# Brief:
Would you output the listing exactly, with every image omitted?
************
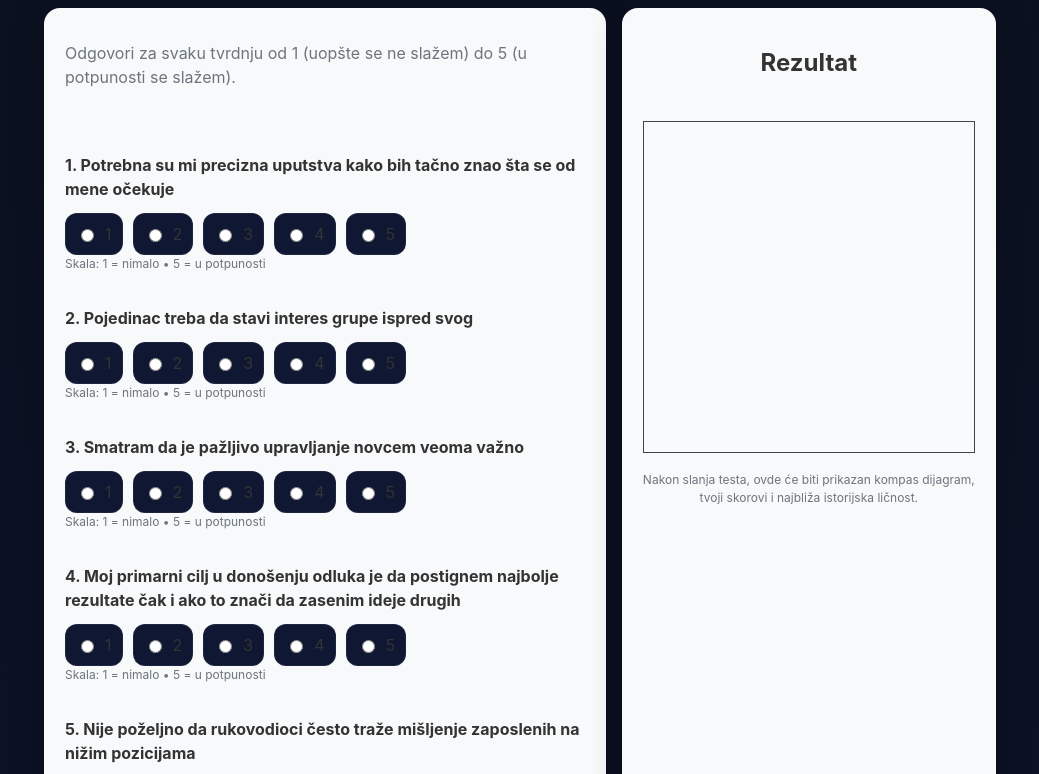
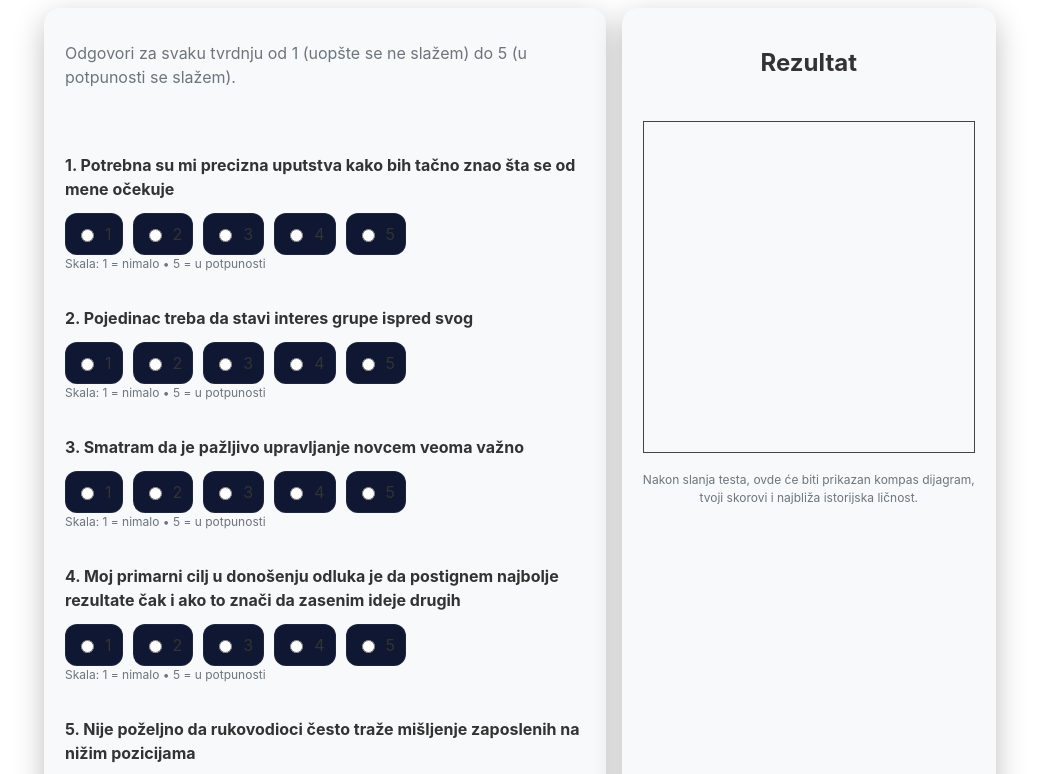
Before and after one commit to petarcolovic/test_proba_1, a plain HTML site: page index.html in a window 1280 px wide. Shown: the part 88-862 px from the top of the page, without its empty margins (120-1159 px from the left). Drawn offline with Linux system fonts and the light colour scheme.

Commit message:
Update index.html

```diff
--- a/index.html
+++ b/index.html
@@ -7,7 +7,13 @@
   <style>
     :root{--bg:#ffffff;--card:#f8f9fa;--muted:#6c757d;--text:#333333;--accent:#38B000;--accent2:#FFD100}
     *{box-sizing:border-box}
-    body{margin:0;background:linear-gradient(180deg,#0b1020,#0e1630);color:var(--text);font-family:Inter,system-ui,Segoe UI,Roboto,Arial,sans-serif;line-height:1.5;}
+    body{
+  margin:0;
+  background:var(--bg);
+  color:var(--text);
+  font-family:Inter,system-ui,Segoe UI,Roboto,Arial,sans-serif;
+  line-height:1.5;
+}
     .wrap{max-width:1000px;margin:auto;padding:24px}
     header{display:flex;align-items:center;justify-content:space-between;margin:8px 0 24px}
     h1{font-size:24px;margin:0}
```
************
# Response to the exercise:
Before and after one commit to petarcolovic/test_proba_1, a plain HTML site: page index.html in a window 1280 px wide. Shown: the part 88-862 px from the top of the page, without its empty margins (120-1159 px from the left). Drawn offline with Linux system fonts and the light colour scheme.

Commit message:
Update index.html

```diff
--- a/index.html
+++ b/index.html
@@ -7,7 +7,13 @@
   <style>
     :root{--bg:#ffffff;--card:#f8f9fa;--muted:#6c757d;--text:#333333;--accent:#38B000;--accent2:#FFD100}
     *{box-sizing:border-box}
-    body{margin:0;background:linear-gradient(180deg,#0b1020,#0e1630);color:var(--text);font-family:Inter,system-ui,Segoe UI,Roboto,Arial,sans-serif;line-height:1.5;}
+    body{
+  margin:0;
+  background:var(--bg);
+  color:var(--text);
+  font-family:Inter,system-ui,Segoe UI,Roboto,Arial,sans-serif;
+  line-height:1.5;
+}
     .wrap{max-width:1000px;margin:auto;padding:24px}
     header{display:flex;align-items:center;justify-content:space-between;margin:8px 0 24px}
     h1{font-size:24px;margin:0}
```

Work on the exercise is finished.